* _Itemized modification records_:
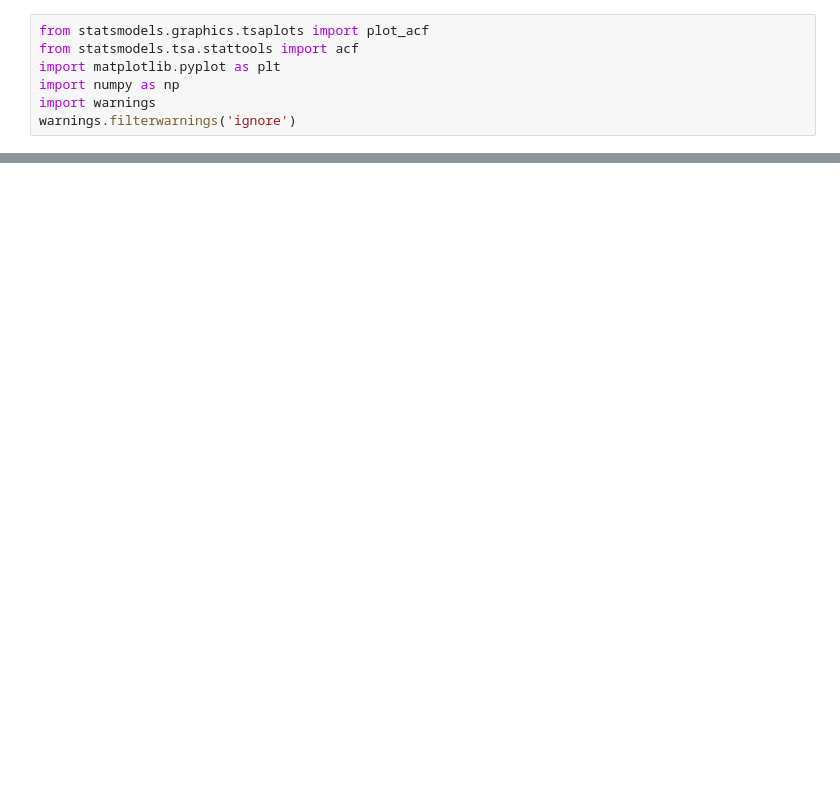
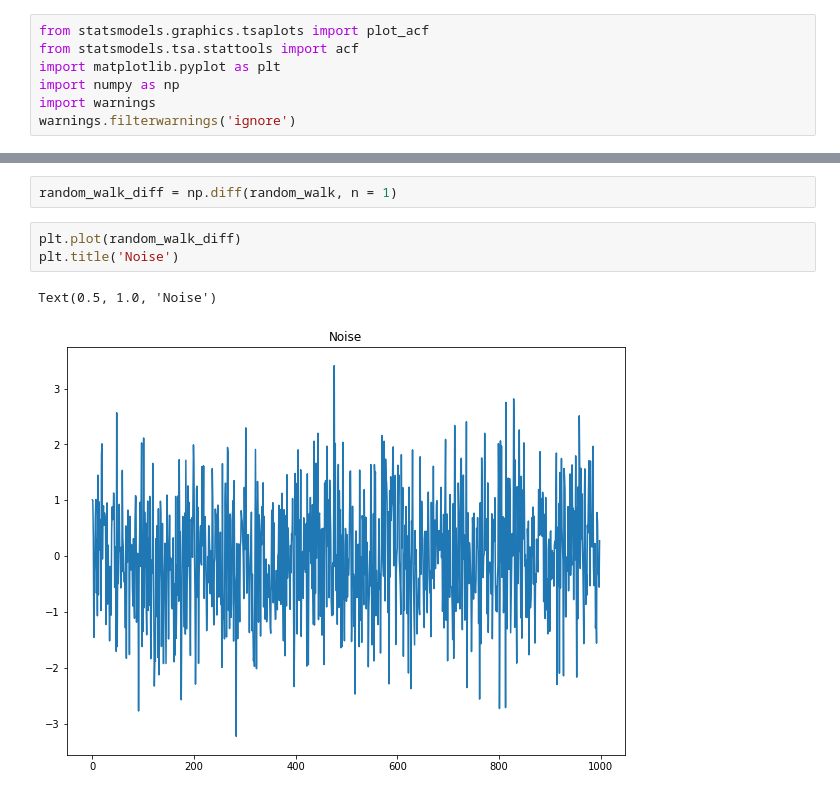
Before and after one commit to thiago2608santana/Analise_Series_Temporais, a Jupyter notebook: Statistical_Learning_Basic_Models.ipynb, the cells around one changed output, grey strips where cells are left out. Drawn from its saved outputs; the diff is of its cells as text; blank space fills up the shorter version.

```diff
--- a/Statistical_Learning_Basic_Models.ipynb
+++ b/Statistical_Learning_Basic_Models.ipynb
@@ -9,0 +50,8 @@ warnings.filterwarnings('ignore')
+# %%
+random_walk_diff = np.diff(random_walk, n = 1)
+# %%
+plt.plot(random_walk_diff)
+plt.title('Noise')
+# %% [output]
+Text(0.5, 1.0, 'Noise')
+[figure, added]
```
Also changed, not shown: parts of 10 cells of this notebook.
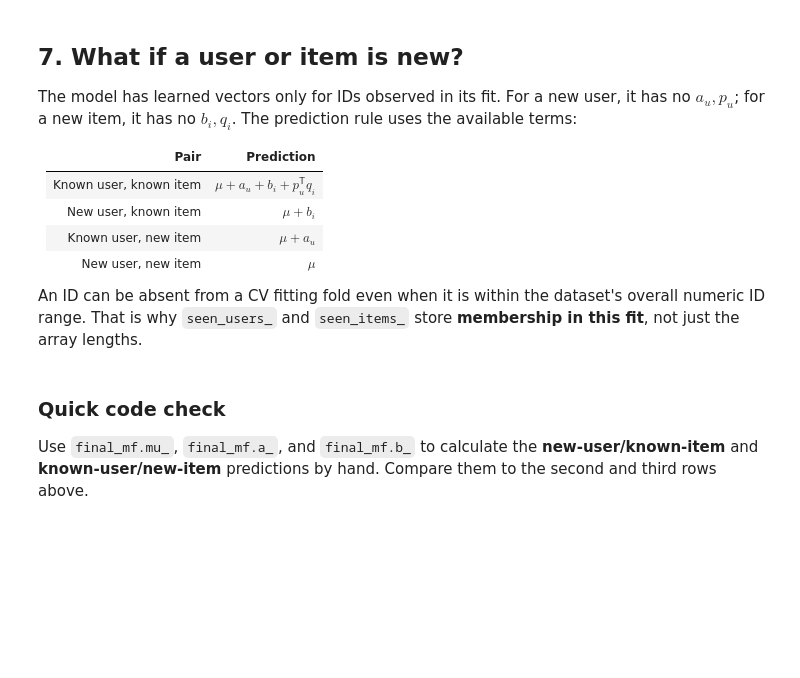
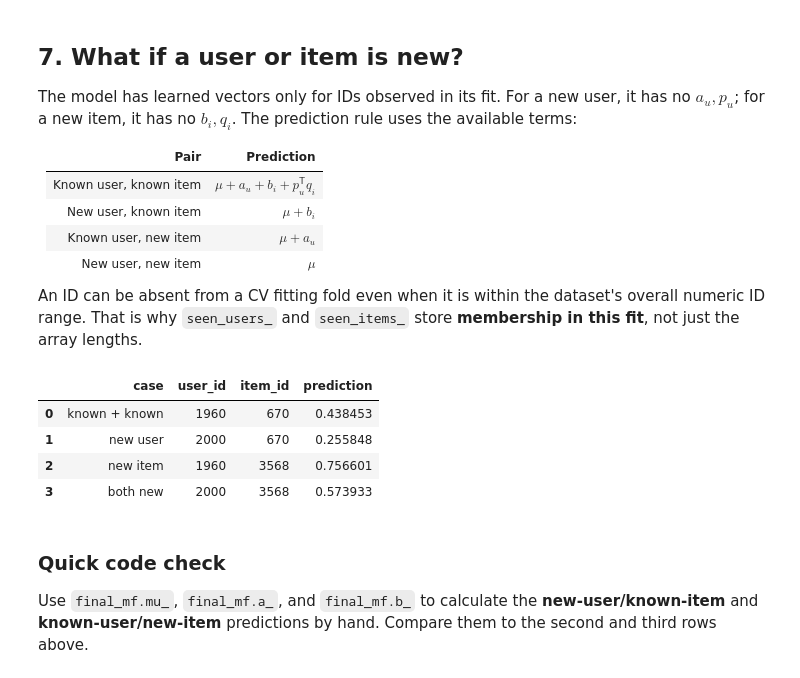
Before and after one commit to statmlben/CUHK-STAT3009, a Jupyter notebook: nb/STAT3009_MF.ipynb, the cells around one changed output. Cells and saved outputs as stored; diff of their text form; code cells hidden in the pictures; blank space fills up the shorter version.

```diff
--- a/nb/STAT3009_MF.ipynb
+++ b/nb/STAT3009_MF.ipynb
@@ -364,22 +435,28 @@ The model has learned vectors only for IDs observed in its fit. For a new user,
 An ID can be absent from a CV fitting fold even when it is within the dataset's overall numeric ID range. That is why `seen_users_` and `seen_items_` store **membership in this fit**, not just the array lengths.
 # %%
 final_mf = mf_search.best_estimator_
-known_user_id, known_item_id = X_train_rs[0]
+known_user_id, known_item_id = X_train[0]
 new_user_id = len(final_mf.seen_users_)
 new_item_id = len(final_mf.seen_items_)
 
 four_pairs = np.array([
     [known_user_id, known_item_id],
     [new_user_id, known_item_id],
     [known_user_id, new_item_id],
     [new_user_id, new_item_id],
 ])
 display(pd.DataFrame({
     'case': ['known + known', 'new user', 'new item', 'both new'],
     'user_id': four_pairs[:, 0],
     'item_id': four_pairs[:, 1],
     'prediction': final_mf.predict(four_pairs),
 }))
+# %% [output]
+|  | case | user_id | item_id | prediction |
+| 0 | known + known | 1960 | 670 | 0.438453 |
+| 1 | new user | 2000 | 670 | 0.255848 |
+| 2 | new item | 1960 | 3568 | 0.756601 |
+| 3 | both new | 2000 | 3568 | 0.573933 |
 # %% [markdown]
 ### Quick code check
 
```
Also changed, not shown: parts of 16 cells of this notebook, 15 other files.
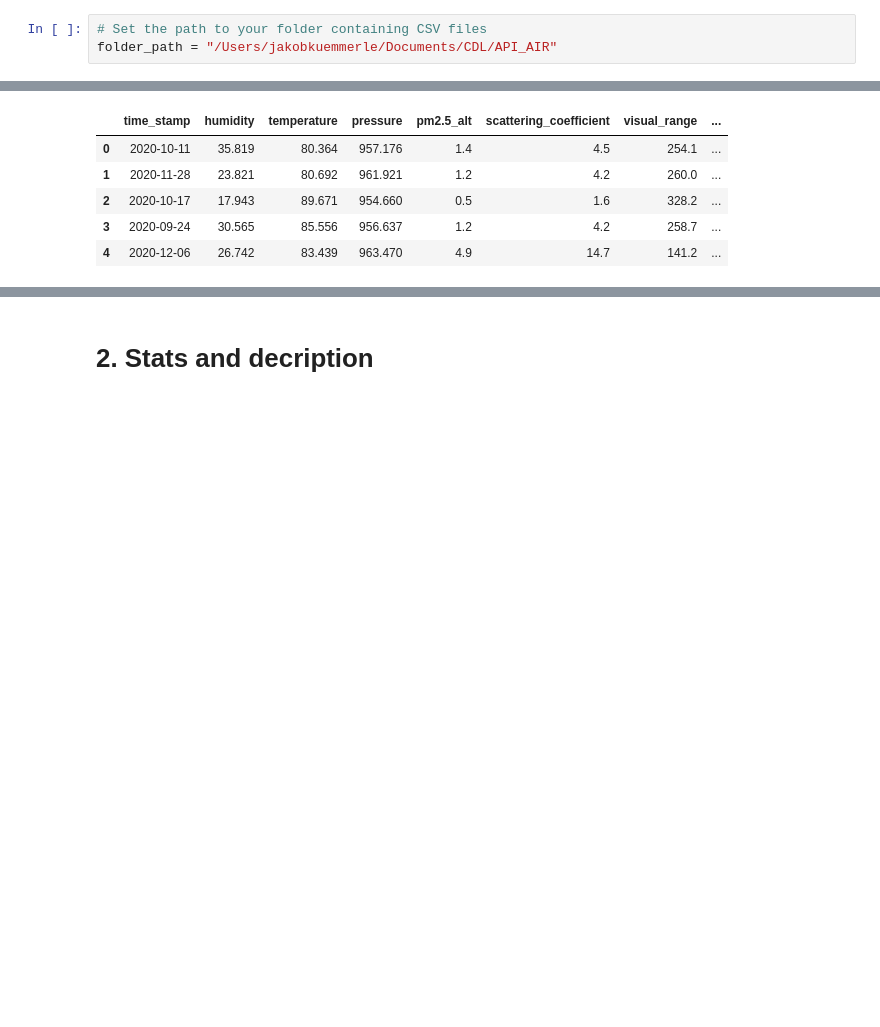
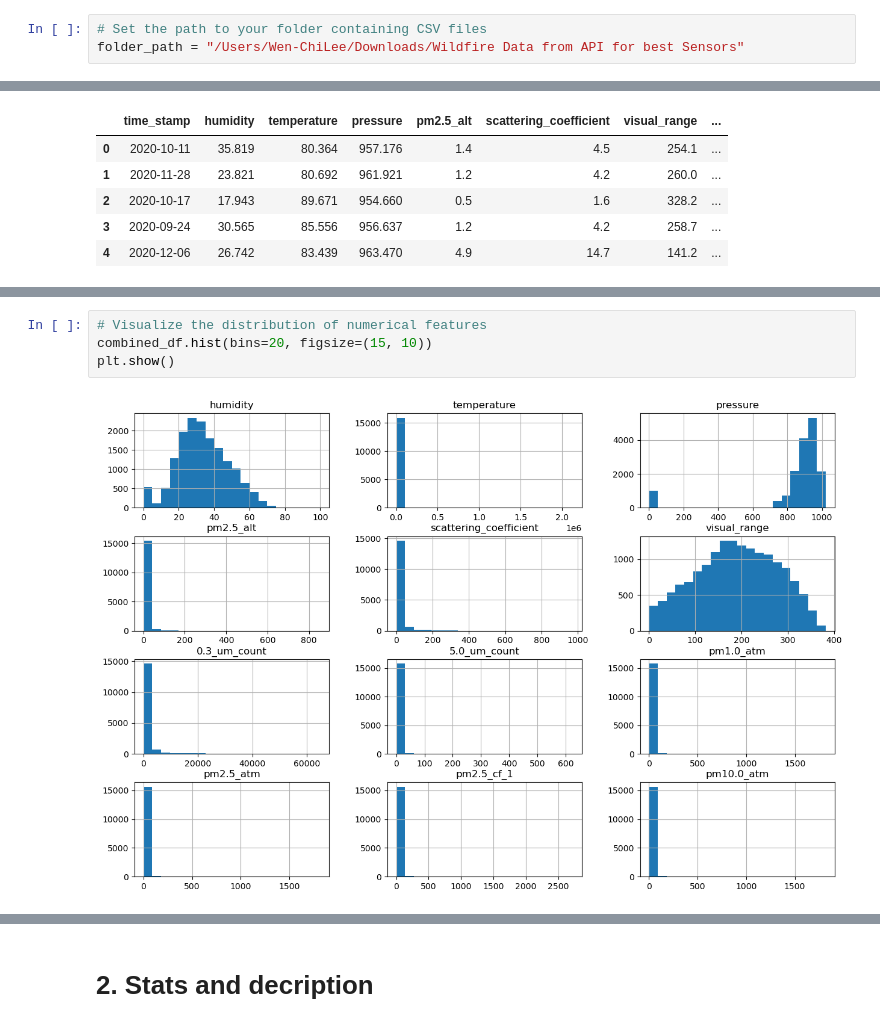
Before and after one commit to yejoon99/CDL-Project, a Jupyter notebook: Sensor_EDA-v2.ipynb, the cells around one changed output, grey strips where cells are left out. Cells and saved outputs as stored; diff of their text form; blank space fills up the shorter version.

Commit message:
Visualization and EDA

```diff
--- a/Sensor_EDA.ipynb
+++ b/Sensor_EDA-v2.ipynb
@@ -6,7 +6,7 @@ import pandas as pd
 import numpy as np
 # %%
 # Set the path to your folder containing CSV files
-folder_path = "/Users/jakobkuemmerle/Documents/CDL/API_AIR"
+folder_path = "/Users/Wen-ChiLee/Downloads/Wildfire Data from API for best Sensors"
 # %%
 import os
 import pandas as pd
@@ -42,0 +78,6 @@ combined_df.head()
+# %%
+# Visualize the distribution of numerical features
+combined_df.hist(bins=20, figsize=(15, 10))
+plt.show()
+# %% [output]
+[figure, added]
```
Also changed, not shown: parts of 9 cells of this notebook.
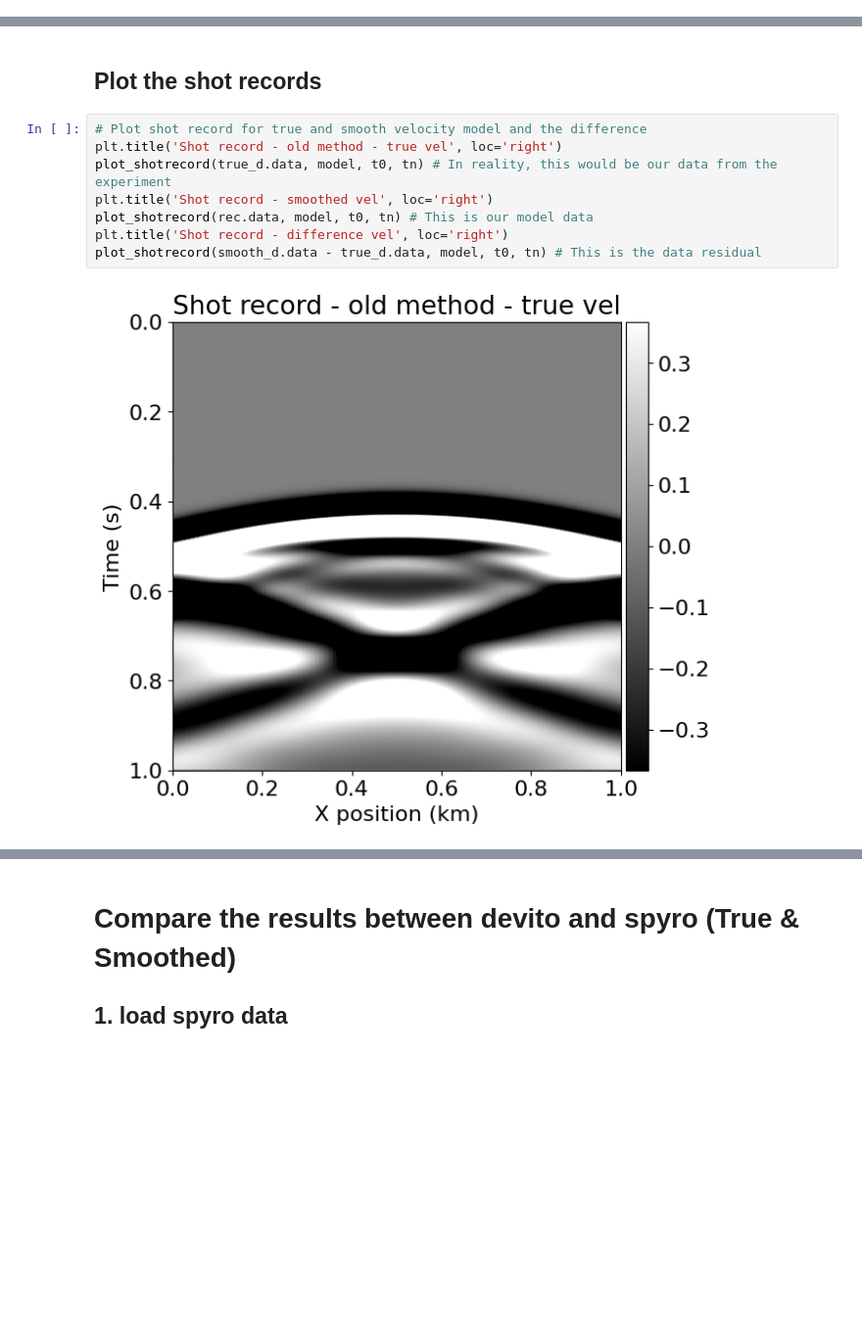
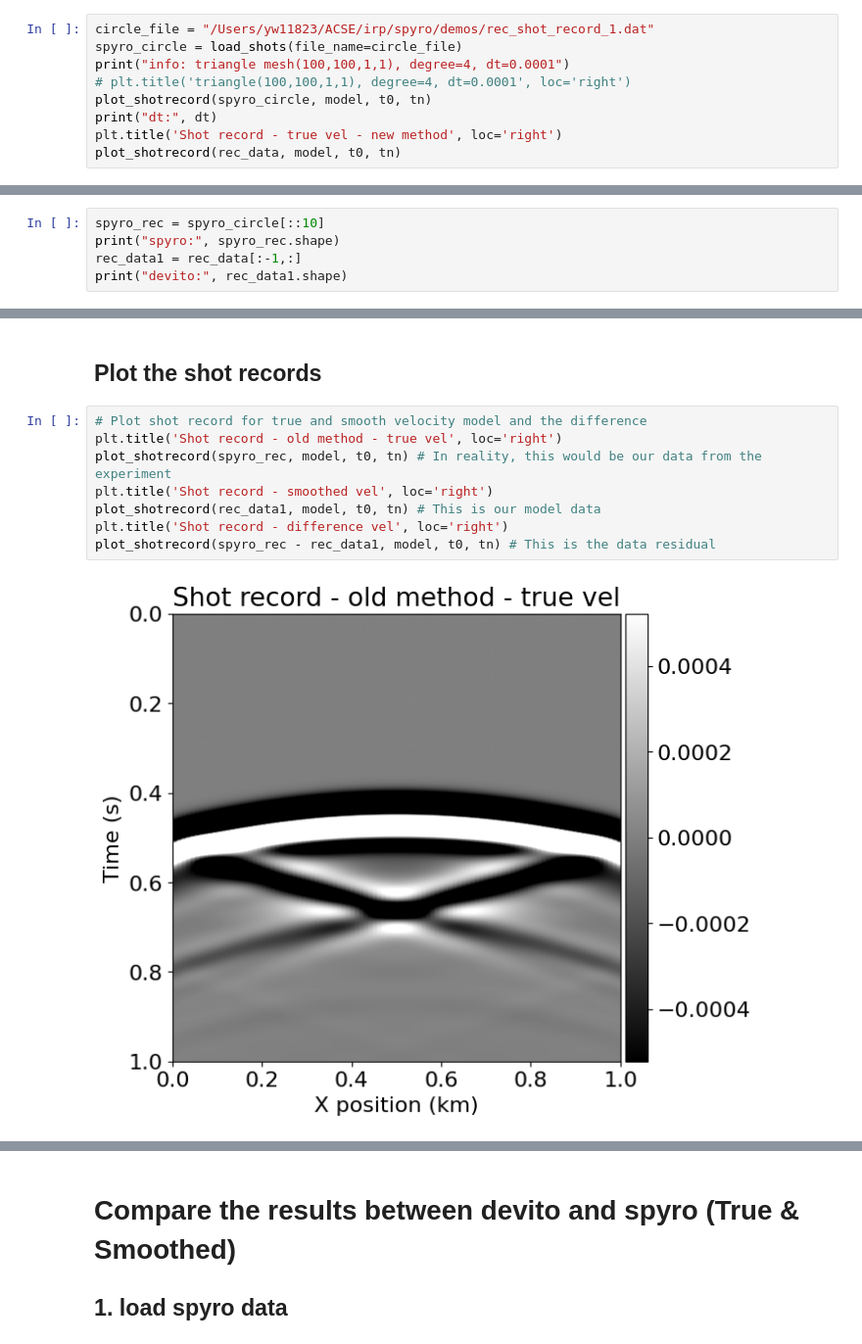
Before and after one commit to acse-yw11823/spyro, a Jupyter notebook: 2project_forward-devito.ipynb, the cells around one changed output, grey strips where cells are left out. Shown at 98% size. Drawn from its saved outputs; the diff is of its cells as text; blank space fills up the shorter version.

```diff
--- a/2project_forward-devito.ipynb
+++ b/2project_forward-devito.ipynb
@@ -625,0 +502,9 @@ plot_shotrecord(spyro_circle, model, t0, tn)
+# %%
+circle_file = "/Users/yw11823/ACSE/irp/spyro/demos/rec_shot_record_1.dat"
+spyro_circle = load_shots(file_name=circle_file)
+print("info: triangle mesh(100,100,1,1), degree=4, dt=0.0001")
+# plt.title('triangle(100,100,1,1), degree=4, dt=0.0001', loc='right')
+plot_shotrecord(spyro_circle, model, t0, tn)
+print("dt:", dt)
+plt.title('Shot record - true vel - new method', loc='right')
+plot_shotrecord(rec_data, model, t0, tn)
@@ -625,0 +516,5 @@ plot_shotrecord(spyro_circle, model, t0, tn)
+# %%
+spyro_rec = spyro_circle[::10]
+print("spyro:", spyro_rec.shape)
+rec_data1 = rec_data[:-1,:]
+print("devito:", rec_data1.shape)
@@ -628,10 +532,10 @@ plot_shotrecord(spyro_circle, model, t0, tn)
 # %%
 # Plot shot record for true and smooth velocity model and the difference
 plt.title('Shot record - old method - true vel', loc='right')
-plot_shotrecord(true_d.data, model, t0, tn) # In reality, this would be our data from the experiment
+plot_shotrecord(spyro_rec, model, t0, tn) # In reality, this would be our data from the experiment
 plt.title('Shot record - smoothed vel', loc='right')
-plot_shotrecord(rec.data, model, t0, tn) # This is our model data
+plot_shotrecord(rec_data1, model, t0, tn) # This is our model data
 plt.title('Shot record - difference vel', loc='right')
-plot_shotrecord(smooth_d.data - true_d.data, model, t0, tn) # This is the data residual
+plot_shotrecord(spyro_rec - rec_data1, model, t0, tn) # This is the data residual
 # %% [output]
-[figure, old version]
+[figure, new version]
```
Also changed, not shown: parts of 35 cells of this notebook, 24 other files.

* _Task objective_: Lines in the records that hold "strips" should be tallied, with the total given on its own.

* _Expected output_: 3